**Action item**. Show only those lines of the entries where the string "cloud" is found.

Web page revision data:
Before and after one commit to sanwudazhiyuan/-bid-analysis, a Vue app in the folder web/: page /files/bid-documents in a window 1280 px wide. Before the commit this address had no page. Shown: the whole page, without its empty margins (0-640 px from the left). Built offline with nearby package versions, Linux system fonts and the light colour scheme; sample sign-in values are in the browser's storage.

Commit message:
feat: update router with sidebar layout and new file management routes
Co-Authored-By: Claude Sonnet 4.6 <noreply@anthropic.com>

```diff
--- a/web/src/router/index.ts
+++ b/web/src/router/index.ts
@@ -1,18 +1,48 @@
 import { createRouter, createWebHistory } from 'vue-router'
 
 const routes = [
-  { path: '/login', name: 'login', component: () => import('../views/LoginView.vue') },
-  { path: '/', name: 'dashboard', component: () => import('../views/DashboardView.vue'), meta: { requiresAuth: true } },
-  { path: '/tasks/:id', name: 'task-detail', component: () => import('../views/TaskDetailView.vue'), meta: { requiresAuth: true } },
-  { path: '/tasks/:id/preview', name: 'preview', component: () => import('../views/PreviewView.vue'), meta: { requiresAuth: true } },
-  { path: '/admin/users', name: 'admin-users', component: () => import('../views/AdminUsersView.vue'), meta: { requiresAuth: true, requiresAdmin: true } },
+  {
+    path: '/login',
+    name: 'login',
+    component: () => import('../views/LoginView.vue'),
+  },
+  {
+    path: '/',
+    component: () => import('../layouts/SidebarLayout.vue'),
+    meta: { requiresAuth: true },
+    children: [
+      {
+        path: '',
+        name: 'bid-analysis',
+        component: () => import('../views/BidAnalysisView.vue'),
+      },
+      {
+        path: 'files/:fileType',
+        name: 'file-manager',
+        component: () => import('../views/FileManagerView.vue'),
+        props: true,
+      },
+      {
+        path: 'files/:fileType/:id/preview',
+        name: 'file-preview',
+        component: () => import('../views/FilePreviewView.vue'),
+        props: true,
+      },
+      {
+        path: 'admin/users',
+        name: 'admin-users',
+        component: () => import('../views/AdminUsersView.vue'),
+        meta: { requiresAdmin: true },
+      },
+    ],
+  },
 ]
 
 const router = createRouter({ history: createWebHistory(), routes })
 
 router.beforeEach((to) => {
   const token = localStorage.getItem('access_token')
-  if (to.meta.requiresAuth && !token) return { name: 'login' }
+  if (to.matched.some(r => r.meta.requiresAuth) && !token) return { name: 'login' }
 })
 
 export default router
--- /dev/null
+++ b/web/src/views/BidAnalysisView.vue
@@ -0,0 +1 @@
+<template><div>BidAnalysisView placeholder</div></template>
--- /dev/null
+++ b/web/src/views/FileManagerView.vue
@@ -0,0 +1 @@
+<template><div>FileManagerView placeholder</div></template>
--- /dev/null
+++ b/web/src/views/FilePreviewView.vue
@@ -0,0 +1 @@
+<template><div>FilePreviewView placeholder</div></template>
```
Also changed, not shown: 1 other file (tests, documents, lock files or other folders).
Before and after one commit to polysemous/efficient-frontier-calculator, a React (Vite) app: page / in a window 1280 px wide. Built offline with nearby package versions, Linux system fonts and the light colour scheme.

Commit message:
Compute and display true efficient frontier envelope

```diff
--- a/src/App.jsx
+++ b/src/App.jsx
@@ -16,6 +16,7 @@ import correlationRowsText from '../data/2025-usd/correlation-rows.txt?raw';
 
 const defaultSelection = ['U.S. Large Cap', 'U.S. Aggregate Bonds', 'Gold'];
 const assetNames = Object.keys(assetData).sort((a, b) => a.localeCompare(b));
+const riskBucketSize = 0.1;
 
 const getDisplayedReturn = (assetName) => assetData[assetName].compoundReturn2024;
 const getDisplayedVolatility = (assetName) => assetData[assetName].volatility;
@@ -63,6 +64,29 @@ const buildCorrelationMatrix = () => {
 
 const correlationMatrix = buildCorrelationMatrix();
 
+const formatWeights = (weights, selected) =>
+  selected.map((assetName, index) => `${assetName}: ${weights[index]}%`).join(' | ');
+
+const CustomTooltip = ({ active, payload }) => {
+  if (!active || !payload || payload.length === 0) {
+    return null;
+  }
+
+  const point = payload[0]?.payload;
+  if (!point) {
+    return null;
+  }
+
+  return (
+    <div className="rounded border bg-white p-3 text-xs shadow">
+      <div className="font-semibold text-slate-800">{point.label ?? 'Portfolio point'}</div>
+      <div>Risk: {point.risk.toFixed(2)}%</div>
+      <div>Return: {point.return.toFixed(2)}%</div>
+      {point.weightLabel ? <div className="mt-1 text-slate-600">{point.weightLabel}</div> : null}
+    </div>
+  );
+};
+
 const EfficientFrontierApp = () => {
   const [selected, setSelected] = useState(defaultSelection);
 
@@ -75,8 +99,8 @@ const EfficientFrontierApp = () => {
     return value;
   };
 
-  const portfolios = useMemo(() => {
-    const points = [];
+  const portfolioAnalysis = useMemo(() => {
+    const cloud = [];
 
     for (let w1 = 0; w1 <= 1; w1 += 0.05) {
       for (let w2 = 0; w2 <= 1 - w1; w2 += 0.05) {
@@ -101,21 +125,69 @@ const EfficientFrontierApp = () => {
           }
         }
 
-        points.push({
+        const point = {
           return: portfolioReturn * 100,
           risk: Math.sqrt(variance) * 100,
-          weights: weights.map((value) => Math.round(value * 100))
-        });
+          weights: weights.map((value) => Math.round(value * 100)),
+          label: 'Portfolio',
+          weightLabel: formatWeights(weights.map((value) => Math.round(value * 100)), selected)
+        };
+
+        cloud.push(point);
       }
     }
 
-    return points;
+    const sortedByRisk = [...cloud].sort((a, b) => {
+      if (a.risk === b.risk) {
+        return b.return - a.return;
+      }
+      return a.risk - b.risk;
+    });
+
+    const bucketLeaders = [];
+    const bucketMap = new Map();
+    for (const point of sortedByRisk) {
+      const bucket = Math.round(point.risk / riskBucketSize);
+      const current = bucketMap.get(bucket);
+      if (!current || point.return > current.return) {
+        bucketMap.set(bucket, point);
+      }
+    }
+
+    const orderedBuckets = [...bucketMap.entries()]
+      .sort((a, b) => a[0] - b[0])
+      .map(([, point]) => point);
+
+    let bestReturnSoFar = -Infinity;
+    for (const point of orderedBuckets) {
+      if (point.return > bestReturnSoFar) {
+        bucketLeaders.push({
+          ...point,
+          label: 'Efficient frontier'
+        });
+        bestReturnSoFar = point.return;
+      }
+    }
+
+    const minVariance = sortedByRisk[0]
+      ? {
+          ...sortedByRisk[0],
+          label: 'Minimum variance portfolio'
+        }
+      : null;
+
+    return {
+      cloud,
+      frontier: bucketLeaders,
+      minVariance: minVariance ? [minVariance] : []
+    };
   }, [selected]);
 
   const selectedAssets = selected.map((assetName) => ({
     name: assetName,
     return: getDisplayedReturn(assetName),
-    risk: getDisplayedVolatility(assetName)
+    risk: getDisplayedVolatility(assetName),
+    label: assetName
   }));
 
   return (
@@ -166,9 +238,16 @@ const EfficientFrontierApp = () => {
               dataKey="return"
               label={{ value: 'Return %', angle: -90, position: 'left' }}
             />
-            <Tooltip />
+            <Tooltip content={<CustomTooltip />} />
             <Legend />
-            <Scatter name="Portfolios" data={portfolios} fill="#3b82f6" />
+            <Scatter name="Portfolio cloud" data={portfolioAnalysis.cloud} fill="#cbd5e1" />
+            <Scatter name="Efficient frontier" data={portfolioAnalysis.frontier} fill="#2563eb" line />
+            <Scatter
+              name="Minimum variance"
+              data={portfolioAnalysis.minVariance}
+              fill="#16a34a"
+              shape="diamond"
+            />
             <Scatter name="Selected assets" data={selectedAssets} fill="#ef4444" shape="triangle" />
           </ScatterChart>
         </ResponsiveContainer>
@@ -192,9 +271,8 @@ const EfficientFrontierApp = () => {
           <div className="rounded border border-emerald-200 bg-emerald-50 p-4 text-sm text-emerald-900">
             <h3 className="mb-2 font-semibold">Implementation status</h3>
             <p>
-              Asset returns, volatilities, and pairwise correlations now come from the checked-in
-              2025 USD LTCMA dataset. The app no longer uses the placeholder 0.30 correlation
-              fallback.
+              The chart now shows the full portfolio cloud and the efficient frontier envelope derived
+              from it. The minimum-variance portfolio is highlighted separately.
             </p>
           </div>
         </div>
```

**Answer to the exercise**.
+    const cloud = [];
+        cloud.push(point);
+    const sortedByRisk = [...cloud].sort((a, b) => {
+      cloud,
+            <Scatter name="Portfolio cloud" data={portfolioAnalysis.cloud} fill="#cbd5e1" />
+              The chart now shows the full portfolio cloud and the efficient frontier envelope derived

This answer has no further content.